09-27-2011 05:43 AM
It's important to clarify exactly how node-draining is handled internally.
Stingray maintains session persistence records, either internally or in client-side cookies.
Stingray does not time-out session persistence records:
You need to judge when it is safe to take a node out-of-service, based on your understanding of how long a session should remain idle before it is unneeded. You can refer to the connection draining report for this information. When you want to take a node out of service, use the 'Disabled' setting; this prevents Stingray from making any new connections to the node, but allows exisiting connections to complete.
For more details on session persistence, please refer to the document Session Persistence - implementation and timeouts
04-29-2013 04:22 PM
in my case I must have persistence classes, as I continually and getting new connections.. Its been 20-30 minutes now. So should I simple disable a node instead where I understand, all connections will be dropped, so I can perform maintenance on the node?
04-29-2013 11:01 PM
I've updated the reply above as it was incomplete and out-of-date.
Yes - if you are confident that existing sessions have completed, then you can mark the node as 'disabled' and then take it out of service.

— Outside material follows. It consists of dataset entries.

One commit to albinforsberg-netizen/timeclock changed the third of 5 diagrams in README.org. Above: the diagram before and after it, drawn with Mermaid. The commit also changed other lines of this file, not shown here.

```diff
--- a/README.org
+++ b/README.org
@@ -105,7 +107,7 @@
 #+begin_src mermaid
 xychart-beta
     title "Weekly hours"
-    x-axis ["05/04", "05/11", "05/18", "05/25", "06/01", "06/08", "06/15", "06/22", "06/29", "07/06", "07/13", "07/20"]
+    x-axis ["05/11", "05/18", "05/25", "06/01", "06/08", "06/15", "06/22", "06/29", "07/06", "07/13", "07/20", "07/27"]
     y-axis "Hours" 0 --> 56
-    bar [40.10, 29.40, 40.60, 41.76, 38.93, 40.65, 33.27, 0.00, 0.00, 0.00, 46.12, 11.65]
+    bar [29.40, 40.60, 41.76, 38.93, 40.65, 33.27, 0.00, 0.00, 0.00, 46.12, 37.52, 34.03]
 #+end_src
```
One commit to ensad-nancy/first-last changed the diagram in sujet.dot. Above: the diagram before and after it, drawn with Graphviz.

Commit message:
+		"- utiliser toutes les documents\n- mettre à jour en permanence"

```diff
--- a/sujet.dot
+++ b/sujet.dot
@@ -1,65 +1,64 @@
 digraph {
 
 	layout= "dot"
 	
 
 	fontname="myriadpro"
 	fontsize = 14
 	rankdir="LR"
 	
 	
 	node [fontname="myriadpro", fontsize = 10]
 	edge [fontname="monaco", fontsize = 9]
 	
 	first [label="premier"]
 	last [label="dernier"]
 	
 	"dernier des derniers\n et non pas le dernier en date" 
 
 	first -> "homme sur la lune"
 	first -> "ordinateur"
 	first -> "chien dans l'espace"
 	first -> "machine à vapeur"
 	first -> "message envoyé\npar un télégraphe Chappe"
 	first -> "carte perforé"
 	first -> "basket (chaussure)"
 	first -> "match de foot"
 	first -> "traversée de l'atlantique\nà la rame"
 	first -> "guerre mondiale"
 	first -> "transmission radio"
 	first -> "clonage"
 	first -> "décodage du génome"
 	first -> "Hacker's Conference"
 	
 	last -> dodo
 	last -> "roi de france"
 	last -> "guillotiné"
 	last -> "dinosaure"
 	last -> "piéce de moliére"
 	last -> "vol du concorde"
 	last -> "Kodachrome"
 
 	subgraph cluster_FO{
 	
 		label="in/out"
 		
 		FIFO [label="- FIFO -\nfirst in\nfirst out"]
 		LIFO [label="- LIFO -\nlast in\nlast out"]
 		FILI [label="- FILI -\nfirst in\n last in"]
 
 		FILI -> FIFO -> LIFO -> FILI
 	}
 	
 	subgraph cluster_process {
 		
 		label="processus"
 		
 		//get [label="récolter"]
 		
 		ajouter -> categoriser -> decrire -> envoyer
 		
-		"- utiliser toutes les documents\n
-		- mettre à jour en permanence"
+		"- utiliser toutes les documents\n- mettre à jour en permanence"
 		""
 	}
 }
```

In the case where you are using non-unique session persistence keys (for example, the IP address), then a session persistence record can be reused and this means that new sessions may be routed to a draining node. If possible, use a cookie-based session persistence method as this uniquely identifies a client session.